(SUPPLIED ENTRIES Opens)

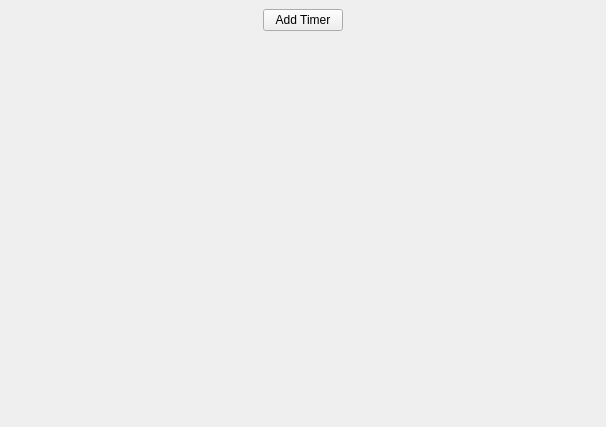
Before: the Qt Designer form application/timer/timer.ui in theCheeseboard/the24, drawn with Qt 5.
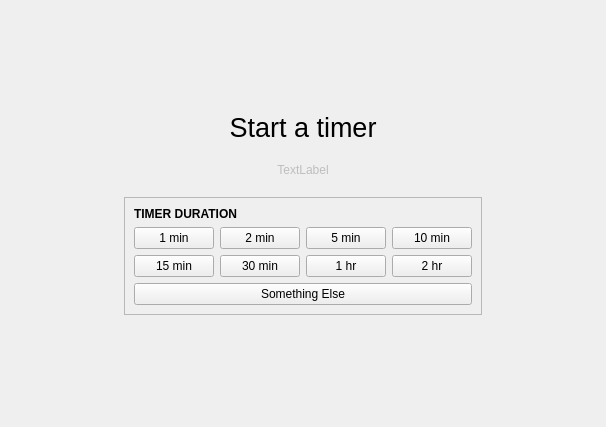
After: the same form once the commit is applied. Icons and pictures are not drawn. Custom widgets are drawn as their Qt base class.

Commit message: Add splash screen for timer component

Diff of the .ui file:
```diff
--- a/application/timer/timer.ui
+++ b/application/timer/timer.ui
@@ -32,7 +32,7 @@
    <item>
     <widget class="tStackedWidget" name="stackedWidget">
      <property name="currentIndex">
-      <number>0</number>
+      <number>1</number>
      </property>
      <widget class="QWidget" name="mainPage">
       <layout class="QVBoxLayout" name="verticalLayout_4">
@@ -127,6 +127,185 @@
        </item>
       </layout>
      </widget>
+     <widget class="QWidget" name="emptyPage">
+      <layout class="QVBoxLayout" name="verticalLayout_6">
+       <property name="spacing">
+        <number>20</number>
+       </property>
+       <item>
+        <spacer name="verticalSpacer_5">
+         <property name="orientation">
+          <enum>Qt::Vertical</enum>
+         </property>
+         <property name="sizeHint" stdset="0">
+          <size>
+           <width>20</width>
+           <height>40</height>
+          </size>
+         </property>
+        </spacer>
+       </item>
+       <item>
+        <widget class="QLabel" name="label_3">
+         <property name="font">
+          <font>
+           <pointsize>20</pointsize>
+          </font>
+         </property>
+         <property name="text">
+          <string>Start a timer</string>
+         </property>
+         <property name="alignment">
+          <set>Qt::AlignCenter</set>
+         </property>
+        </widget>
+       </item>
+       <item>
+        <widget class="QLabel" name="splashImage">
+         <property name="enabled">
+          <bool>false</bool>
+         </property>
+         <property name="text">
+          <string>TextLabel</string>
+         </property>
+         <property name="alignment">
+          <set>Qt::AlignCenter</set>
+         </property>
+        </widget>
+       </item>
+       <item>
+        <layout class="QHBoxLayout" name="horizontalLayout">
+         <item>
+          <spacer name="horizontalSpacer">
+           <property name="orientation">
+            <enum>Qt::Horizontal</enum>
+           </property>
+           <property name="sizeHint" stdset="0">
+            <size>
+             <width>40</width>
+             <height>20</height>
+            </size>
+           </property>
+          </spacer>
+         </item>
+         <item>
+          <widget class="QFrame" name="frame">
+           <property name="frameShape">
+            <enum>QFrame::StyledPanel</enum>
+           </property>
+           <property name="frameShadow">
+            <enum>QFrame::Raised</enum>
+           </property>
+           <layout class="QGridLayout" name="gridLayout">
+            <item row="2" column="0">
+             <widget class="QPushButton" name="fifteenMinButton">
+              <property name="text">
+               <string>15 min</string>
+              </property>
+             </widget>
+            </item>
+            <item row="2" column="3">
+             <widget class="QPushButton" name="twoHrButton">
+              <property name="text">
+               <string>2 hr</string>
+              </property>
+             </widget>
+            </item>
+            <item row="3" column="0" colspan="4">
+             <widget class="QPushButton" name="customAddButton">
+              <property name="text">
+               <string>Something Else</string>
+              </property>
+             </widget>
+            </item>
+            <item row="2" column="2">
+             <widget class="QPushButton" name="oneHrButton">
+              <property name="text">
+               <string>1 hr</string>
+              </property>
+             </widget>
+            </item>
+            <item row="1" column="0">
+             <widget class="QPushButton" name="oneMinButton">
+              <property name="text">
+               <string>1 min</string>
+              </property>
+             </widget>
+            </item>
+            <item row="1" column="1">
+             <widget class="QPushButton" name="twoMinButton">
+              <property name="text">
+               <string>2 min</string>
+              </property>
+             </widget>
+            </item>
+            <item row="2" column="1">
+             <widget class="QPushButton" name="thirtyMinButton">
+              <property name="text">
+               <string>30 min</string>
+              </property>
+             </widget>
+            </item>
+            <item row="1" column="2">
+             <widget class="QPushButton" name="fiveMinButton">
+              <property name="text">
+               <string>5 min</string>
+              </property>
+             </widget>
+            </item>
+            <item row="1" column="3">
+             <widget class="QPushButton" name="tenMinButton">
+              <property name="text">
+               <string>10 min</string>
+              </property>
+             </widget>
+            </item>
+            <item row="0" column="0" colspan="4">
+             <widget class="QLabel" name="label_4">
+              <property name="font">
+               <font>
+                <weight>75</weight>
+                <bold>true</bold>
+               </font>
+              </property>
+              <property name="text">
+               <string>TIMER DURATION</string>
+              </property>
+             </widget>
+            </item>
+           </layout>
+          </widget>
+         </item>
+         <item>
+          <spacer name="horizontalSpacer_2">
+           <property name="orientation">
+            <enum>Qt::Horizontal</enum>
+           </property>
+           <property name="sizeHint" stdset="0">
+            <size>
+             <width>40</width>
+             <height>20</height>
+            </size>
+           </property>
+          </spacer>
+         </item>
+        </layout>
+       </item>
+       <item>
+        <spacer name="verticalSpacer_4">
+         <property name="orientation">
+          <enum>Qt::Vertical</enum>
+         </property>
+         <property name="sizeHint" stdset="0">
+          <size>
+           <width>20</width>
+           <height>40</height>
+          </size>
+         </property>
+        </spacer>
+       </item>
+      </layout>
+     </widget>
      <widget class="QWidget" name="serviceUnavailablePage">
       <layout class="QVBoxLayout" name="verticalLayout_5">
        <item>
```
The commit also changes 179 other files.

(SUPPLIED ENTRIES Closes)

> [TASK DETAILS] Starting from the data above, filter for lines with "spacer" and copy each one.

> [EXERCISE OUTPUT]
+        <spacer name="verticalSpacer_5">
+        </spacer>
+          <spacer name="horizontalSpacer">
+          </spacer>
+          <spacer name="horizontalSpacer_2">
+          </spacer>
+        <spacer name="verticalSpacer_4">
+        </spacer>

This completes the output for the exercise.